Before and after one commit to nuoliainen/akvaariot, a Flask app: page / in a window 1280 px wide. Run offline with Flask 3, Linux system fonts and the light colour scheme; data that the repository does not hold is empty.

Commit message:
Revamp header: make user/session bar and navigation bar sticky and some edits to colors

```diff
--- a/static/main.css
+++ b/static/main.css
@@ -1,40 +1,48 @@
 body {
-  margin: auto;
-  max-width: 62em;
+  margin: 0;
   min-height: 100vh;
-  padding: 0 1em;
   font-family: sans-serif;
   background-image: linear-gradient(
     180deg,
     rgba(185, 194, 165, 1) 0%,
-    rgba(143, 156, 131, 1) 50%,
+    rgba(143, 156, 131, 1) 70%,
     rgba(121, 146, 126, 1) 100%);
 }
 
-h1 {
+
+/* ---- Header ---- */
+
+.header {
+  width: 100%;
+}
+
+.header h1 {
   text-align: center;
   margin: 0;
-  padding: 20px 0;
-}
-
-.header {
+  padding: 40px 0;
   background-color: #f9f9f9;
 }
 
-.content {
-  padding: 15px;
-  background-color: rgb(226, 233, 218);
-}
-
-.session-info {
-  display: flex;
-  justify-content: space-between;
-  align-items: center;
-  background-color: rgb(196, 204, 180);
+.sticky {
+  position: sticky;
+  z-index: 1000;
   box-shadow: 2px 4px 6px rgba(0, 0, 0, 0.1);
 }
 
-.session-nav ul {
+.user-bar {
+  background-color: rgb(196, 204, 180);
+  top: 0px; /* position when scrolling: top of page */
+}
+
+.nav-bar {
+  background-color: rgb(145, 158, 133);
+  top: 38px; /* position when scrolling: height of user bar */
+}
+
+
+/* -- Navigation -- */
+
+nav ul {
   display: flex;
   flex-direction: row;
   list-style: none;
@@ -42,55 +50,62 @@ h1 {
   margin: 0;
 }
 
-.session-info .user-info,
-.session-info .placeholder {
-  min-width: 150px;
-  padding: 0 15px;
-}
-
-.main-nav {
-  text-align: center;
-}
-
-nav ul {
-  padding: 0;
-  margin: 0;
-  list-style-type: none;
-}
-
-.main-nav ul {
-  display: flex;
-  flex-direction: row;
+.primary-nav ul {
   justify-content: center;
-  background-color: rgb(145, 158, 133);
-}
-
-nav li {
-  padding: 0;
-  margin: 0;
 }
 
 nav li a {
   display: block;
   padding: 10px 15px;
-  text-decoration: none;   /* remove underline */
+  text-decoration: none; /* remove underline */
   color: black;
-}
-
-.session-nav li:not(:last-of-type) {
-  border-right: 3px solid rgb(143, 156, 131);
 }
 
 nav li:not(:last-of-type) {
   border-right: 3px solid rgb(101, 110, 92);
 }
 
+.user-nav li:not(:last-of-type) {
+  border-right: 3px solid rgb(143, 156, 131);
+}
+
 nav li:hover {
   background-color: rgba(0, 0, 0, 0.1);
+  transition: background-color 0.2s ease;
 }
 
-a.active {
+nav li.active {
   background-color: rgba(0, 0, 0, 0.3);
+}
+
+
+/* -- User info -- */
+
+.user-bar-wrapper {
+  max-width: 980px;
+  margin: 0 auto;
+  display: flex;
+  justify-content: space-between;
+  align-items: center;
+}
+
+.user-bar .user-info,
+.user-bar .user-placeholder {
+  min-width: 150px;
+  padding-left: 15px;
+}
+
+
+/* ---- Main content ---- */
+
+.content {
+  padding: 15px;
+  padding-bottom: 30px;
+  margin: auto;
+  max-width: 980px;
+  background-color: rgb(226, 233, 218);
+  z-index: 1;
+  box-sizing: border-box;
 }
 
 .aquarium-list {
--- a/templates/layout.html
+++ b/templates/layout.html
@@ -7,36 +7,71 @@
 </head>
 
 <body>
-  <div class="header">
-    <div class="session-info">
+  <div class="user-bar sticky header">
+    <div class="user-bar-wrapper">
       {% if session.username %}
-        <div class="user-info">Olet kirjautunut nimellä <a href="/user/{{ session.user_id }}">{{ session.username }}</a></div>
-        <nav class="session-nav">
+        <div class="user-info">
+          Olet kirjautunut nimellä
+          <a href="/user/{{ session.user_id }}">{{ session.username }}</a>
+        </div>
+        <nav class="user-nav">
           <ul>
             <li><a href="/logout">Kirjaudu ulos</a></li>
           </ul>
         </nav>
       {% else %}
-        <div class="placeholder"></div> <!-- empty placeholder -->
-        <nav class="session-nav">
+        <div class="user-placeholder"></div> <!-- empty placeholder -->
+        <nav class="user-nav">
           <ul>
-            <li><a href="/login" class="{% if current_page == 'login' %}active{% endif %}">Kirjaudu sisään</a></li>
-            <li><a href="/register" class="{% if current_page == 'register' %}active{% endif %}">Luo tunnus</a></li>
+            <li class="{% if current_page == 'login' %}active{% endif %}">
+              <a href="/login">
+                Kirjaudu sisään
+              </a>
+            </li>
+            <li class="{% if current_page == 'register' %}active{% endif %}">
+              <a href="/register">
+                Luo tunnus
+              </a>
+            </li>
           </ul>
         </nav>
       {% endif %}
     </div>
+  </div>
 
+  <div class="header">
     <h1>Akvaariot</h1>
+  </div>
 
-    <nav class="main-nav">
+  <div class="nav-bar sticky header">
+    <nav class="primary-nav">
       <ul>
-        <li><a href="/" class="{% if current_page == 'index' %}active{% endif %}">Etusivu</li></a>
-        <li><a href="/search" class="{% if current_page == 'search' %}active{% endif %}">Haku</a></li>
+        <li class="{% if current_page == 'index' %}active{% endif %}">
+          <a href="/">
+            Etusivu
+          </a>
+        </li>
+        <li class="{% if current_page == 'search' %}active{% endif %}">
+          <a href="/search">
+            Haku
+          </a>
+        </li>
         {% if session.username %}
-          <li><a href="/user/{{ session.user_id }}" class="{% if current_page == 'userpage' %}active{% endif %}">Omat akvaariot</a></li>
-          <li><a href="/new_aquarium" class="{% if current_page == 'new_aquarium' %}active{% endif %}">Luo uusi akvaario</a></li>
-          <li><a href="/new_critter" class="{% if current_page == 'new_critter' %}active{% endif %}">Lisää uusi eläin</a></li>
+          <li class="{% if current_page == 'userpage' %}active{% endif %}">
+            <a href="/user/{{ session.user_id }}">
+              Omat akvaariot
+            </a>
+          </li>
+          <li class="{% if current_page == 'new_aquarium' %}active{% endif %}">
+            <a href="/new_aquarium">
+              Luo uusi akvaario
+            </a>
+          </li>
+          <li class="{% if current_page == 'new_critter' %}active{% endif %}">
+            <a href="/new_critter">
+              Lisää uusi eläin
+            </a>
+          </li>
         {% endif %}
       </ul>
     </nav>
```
****************
Work item: Out of the preceding entries, pull each line that contains the word "flex".

Written answer:
-  display: flex;
   display: flex;
   flex-direction: row;
-  display: flex;
-  flex-direction: row;
+  display: flex;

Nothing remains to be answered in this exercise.